BERLIN (AP) — German officials defended their actions ahead of last week’s devastating floods that caught many towns by surprise and left 196 people dead in Western Europe, but they conceded that lessons still need to be learned from the disaster.
As floodwaters receded Monday, authorities continued a search for more victims and intensified efforts to clean up a sodden swath of western Germany, eastern Belgium, and the Netherlands.
So far, 117 people have been confirmed dead in the worst-affected German region, Rhineland-Palatinate, while 47 were killed in the neighboring state of North Rhine-Westphalia, and at least one in Bavaria, parts of which saw heavy rain and flooding over the weekend. The death toll in Belgium was 31.
Authorities said they were likely to find more victims among destroyed homes.
Weather officials had forecast the downpours that led to even small rivers swelling rapidly, but warnings of potentially catastrophic damage didn’t appear to have made it to many people in affected areas — often in the middle of the night.
Local authorities “tried very quickly to react,” said interior minister Roger Lewentz. “But this was an explosion of the water in moments. ... You can have the very best preparations and warning situations (but) if warning equipment is destroyed and carried away with buildings, then that is a very difficult situation.”
Cellphone networks also were knocked out by flooding.

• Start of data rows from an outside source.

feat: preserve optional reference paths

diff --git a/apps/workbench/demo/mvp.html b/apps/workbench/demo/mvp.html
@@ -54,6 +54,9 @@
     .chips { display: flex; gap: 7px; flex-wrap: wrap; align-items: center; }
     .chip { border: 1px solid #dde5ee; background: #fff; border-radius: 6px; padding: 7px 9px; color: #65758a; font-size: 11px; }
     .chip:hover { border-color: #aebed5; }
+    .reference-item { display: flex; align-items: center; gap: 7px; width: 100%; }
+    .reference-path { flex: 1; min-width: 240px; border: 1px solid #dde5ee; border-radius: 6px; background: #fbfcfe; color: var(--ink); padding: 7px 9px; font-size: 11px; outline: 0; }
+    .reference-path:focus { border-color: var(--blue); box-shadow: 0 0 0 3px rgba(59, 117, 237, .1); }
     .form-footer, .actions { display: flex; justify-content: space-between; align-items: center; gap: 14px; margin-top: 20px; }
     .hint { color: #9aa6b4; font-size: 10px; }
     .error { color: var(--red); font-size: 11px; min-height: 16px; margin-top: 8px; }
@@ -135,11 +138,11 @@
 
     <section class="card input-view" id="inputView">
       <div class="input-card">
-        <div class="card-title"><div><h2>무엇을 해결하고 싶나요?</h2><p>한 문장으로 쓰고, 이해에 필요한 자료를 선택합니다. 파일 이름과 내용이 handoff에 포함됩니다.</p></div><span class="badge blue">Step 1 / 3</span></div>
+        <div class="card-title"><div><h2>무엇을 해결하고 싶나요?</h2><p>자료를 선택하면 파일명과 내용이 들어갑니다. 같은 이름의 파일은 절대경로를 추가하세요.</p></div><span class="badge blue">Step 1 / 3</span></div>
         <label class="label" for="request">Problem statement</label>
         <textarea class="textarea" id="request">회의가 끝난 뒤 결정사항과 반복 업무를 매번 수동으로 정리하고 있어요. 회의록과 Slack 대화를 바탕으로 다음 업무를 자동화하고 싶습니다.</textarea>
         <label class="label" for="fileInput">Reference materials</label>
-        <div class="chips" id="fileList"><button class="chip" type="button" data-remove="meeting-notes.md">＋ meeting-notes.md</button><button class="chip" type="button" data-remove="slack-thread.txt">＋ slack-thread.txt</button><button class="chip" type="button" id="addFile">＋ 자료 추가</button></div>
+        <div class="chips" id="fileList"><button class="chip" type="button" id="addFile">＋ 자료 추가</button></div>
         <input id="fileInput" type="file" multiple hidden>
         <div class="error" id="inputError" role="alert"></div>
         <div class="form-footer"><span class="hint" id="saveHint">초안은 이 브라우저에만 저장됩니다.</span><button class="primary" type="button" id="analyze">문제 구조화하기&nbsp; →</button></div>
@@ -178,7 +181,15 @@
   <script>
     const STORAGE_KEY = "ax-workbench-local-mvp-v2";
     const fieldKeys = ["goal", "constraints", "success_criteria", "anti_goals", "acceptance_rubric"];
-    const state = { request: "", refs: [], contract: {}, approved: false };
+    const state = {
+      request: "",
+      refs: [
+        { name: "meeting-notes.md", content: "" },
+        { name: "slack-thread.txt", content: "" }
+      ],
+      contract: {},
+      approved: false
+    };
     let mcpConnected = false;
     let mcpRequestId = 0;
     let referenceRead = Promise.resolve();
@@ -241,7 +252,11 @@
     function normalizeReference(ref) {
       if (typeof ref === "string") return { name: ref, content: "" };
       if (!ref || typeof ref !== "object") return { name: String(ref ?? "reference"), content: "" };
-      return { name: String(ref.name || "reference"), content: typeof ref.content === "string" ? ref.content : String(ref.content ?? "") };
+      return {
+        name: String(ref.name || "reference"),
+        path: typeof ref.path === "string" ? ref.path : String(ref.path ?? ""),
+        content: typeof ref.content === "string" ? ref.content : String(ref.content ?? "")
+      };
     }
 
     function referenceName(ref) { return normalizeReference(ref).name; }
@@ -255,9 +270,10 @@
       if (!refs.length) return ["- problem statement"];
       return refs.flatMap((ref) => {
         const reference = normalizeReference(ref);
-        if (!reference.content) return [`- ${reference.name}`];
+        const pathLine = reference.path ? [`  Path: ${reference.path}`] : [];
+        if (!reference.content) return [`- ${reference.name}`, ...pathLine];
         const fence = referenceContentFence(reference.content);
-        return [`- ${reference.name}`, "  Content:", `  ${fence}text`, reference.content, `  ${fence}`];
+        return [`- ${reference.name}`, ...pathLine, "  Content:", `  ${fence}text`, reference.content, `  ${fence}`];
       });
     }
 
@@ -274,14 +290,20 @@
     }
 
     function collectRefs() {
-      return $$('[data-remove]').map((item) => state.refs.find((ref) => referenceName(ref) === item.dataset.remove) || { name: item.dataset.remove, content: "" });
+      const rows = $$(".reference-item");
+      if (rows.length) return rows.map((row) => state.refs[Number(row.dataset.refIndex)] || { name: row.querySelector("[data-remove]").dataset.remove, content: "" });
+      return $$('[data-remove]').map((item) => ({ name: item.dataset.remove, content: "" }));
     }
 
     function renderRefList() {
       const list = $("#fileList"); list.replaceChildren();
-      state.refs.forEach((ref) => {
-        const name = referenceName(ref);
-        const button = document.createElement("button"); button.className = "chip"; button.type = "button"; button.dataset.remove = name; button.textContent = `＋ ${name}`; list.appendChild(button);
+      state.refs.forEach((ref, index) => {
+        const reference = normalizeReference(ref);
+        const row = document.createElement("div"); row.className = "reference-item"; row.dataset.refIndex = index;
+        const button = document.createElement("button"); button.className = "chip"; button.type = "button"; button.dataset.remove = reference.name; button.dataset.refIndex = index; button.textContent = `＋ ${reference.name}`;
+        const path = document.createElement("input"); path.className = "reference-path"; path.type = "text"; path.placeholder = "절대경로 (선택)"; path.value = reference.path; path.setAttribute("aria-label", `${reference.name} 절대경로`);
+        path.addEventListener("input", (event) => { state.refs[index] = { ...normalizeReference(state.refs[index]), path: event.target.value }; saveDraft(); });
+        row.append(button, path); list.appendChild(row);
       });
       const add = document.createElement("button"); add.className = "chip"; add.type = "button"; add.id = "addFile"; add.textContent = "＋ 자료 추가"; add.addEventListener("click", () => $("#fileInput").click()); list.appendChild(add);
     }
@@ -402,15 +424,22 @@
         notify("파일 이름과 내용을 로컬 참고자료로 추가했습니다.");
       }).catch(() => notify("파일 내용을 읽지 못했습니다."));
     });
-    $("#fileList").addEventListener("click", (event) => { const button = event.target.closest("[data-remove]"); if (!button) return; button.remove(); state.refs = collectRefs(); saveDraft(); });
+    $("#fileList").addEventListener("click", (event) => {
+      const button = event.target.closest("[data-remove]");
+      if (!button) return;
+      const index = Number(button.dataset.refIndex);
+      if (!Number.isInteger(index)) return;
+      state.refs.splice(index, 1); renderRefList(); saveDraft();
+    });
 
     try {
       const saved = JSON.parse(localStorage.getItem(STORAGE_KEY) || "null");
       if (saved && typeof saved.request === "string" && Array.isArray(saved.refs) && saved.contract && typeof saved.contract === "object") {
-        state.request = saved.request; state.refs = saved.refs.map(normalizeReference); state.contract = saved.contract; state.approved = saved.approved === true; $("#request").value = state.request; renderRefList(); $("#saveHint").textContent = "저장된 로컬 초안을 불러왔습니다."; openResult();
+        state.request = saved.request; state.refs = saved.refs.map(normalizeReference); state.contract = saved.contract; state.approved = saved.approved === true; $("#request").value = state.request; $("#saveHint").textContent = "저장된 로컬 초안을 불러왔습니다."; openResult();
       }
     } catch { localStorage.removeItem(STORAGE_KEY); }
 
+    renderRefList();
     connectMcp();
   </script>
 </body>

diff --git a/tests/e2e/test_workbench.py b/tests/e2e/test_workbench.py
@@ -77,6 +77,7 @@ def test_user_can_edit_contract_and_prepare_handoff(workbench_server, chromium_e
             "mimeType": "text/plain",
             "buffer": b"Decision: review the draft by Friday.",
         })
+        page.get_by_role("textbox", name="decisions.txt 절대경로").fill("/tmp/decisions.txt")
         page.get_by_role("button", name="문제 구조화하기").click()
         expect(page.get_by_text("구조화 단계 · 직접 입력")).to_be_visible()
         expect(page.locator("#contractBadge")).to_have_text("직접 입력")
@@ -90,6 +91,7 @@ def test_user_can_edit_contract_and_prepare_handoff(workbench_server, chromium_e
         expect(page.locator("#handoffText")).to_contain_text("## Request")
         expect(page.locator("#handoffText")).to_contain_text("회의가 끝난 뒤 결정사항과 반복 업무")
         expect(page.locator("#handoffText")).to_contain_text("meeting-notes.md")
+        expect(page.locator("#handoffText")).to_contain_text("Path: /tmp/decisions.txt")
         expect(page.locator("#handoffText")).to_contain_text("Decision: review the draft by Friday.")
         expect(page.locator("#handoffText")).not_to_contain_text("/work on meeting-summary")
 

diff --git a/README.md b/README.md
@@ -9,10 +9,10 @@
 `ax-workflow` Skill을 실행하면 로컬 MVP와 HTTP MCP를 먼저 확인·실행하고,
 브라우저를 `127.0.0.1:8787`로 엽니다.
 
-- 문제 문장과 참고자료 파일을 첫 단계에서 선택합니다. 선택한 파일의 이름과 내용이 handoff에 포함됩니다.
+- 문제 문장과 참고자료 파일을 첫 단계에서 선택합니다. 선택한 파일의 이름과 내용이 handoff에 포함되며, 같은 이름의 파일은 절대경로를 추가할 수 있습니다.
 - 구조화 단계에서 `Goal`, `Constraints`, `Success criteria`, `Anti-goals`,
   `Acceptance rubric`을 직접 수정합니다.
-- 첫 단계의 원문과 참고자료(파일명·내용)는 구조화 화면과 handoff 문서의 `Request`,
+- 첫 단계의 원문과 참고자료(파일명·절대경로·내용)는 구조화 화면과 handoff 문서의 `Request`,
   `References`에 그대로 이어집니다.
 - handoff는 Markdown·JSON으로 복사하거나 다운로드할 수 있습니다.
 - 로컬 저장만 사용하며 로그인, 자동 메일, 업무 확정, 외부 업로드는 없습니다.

Federal and state authorities faced criticism from some opposition politicians over the disaster, which comes as a national election looms in September.